Segment Open

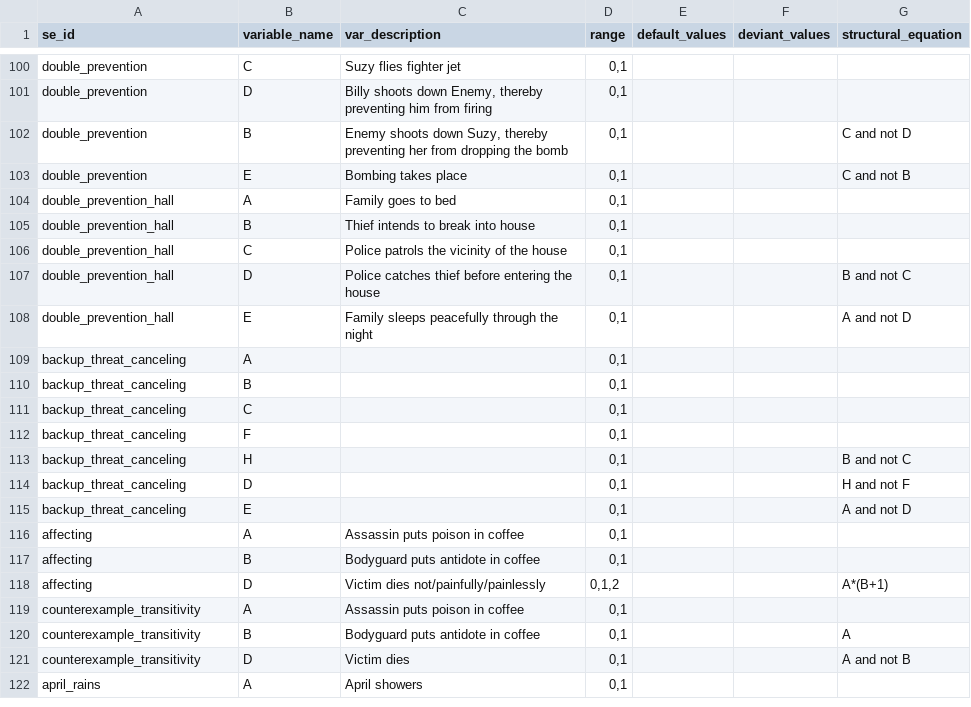
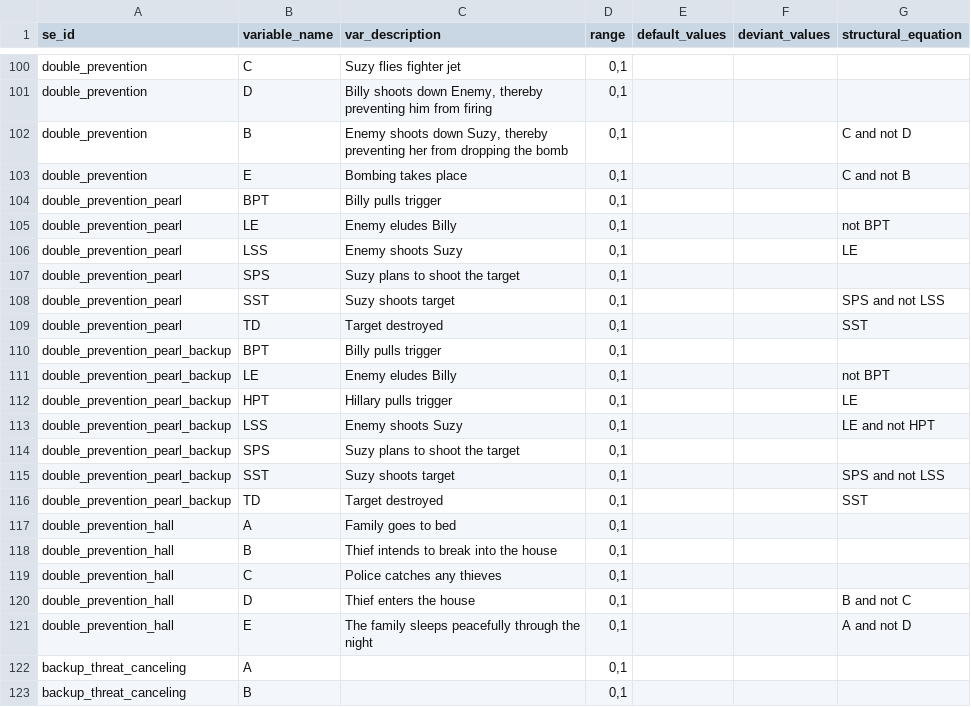
Before and after one commit to christianodenwald/causality_checker, a CSV file: data/variables.csv, drawn as a sheet; only a part is shown, gaps mark what is left out; the shorter side is filled out with more unchanged rows.

```diff
--- a/data/variables.csv
+++ b/data/variables.csv
@@ -103,7 +103,20 @@ double_prevention,B,"Enemy shoots down Suzy, thereby preventing her from droppin
 double_prevention,E,Bombing takes place,"0,1",,,C and not B
+double_prevention_pearl,BPT,Billy pulls trigger,"0,1",,,
+double_prevention_pearl,LE,Enemy eludes Billy,"0,1",,,not BPT
+double_prevention_pearl,LSS,Enemy shoots Suzy,"0,1",,,LE
+double_prevention_pearl,SPS,Suzy plans to shoot the target,"0,1",,,
+double_prevention_pearl,SST,Suzy shoots target,"0,1",,,SPS and not LSS
+double_prevention_pearl,TD,Target destroyed,"0,1",,,SST
+double_prevention_pearl_backup,BPT,Billy pulls trigger,"0,1",,,
+double_prevention_pearl_backup,LE,Enemy eludes Billy,"0,1",,,not BPT
+double_prevention_pearl_backup,HPT,Hillary pulls trigger,"0,1",,,LE
+double_prevention_pearl_backup,LSS,Enemy shoots Suzy,"0,1",,,LE and not HPT
+double_prevention_pearl_backup,SPS,Suzy plans to shoot the target,"0,1",,,
+double_prevention_pearl_backup,SST,Suzy shoots target,"0,1",,,SPS and not LSS
+double_prevention_pearl_backup,TD,Target destroyed,"0,1",,,SST
 double_prevention_hall,A,Family goes to bed,"0,1",,,
-double_prevention_hall,B,Thief intends to break into house,"0,1",,,
-double_prevention_hall,C,Police patrols the vicinity of the house,"0,1",,,
-double_prevention_hall,D,Police catches thief before entering the house,"0,1",,,B and not C
-double_prevention_hall,E,Family sleeps peacefully through the night,"0,1",,,A and not D
+double_prevention_hall,B,Thief intends to break into the house,"0,1",,,
+double_prevention_hall,C,Police catches any thieves,"0,1",,,
+double_prevention_hall,D,Thief enters the house,"0,1",,,B and not C
+double_prevention_hall,E,The family sleeps peacefully through the night,"0,1",,,A and not D
 backup_threat_canceling,A,,"0,1",,,
```
Also changed, not shown: data/queries.csv, data/vignettes.csv, 2 other files.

Segment Closed

**What the exercise asks:** Work out how many lines of the listing above include "Billy"; the reply is that number alone.

**Response below:** 4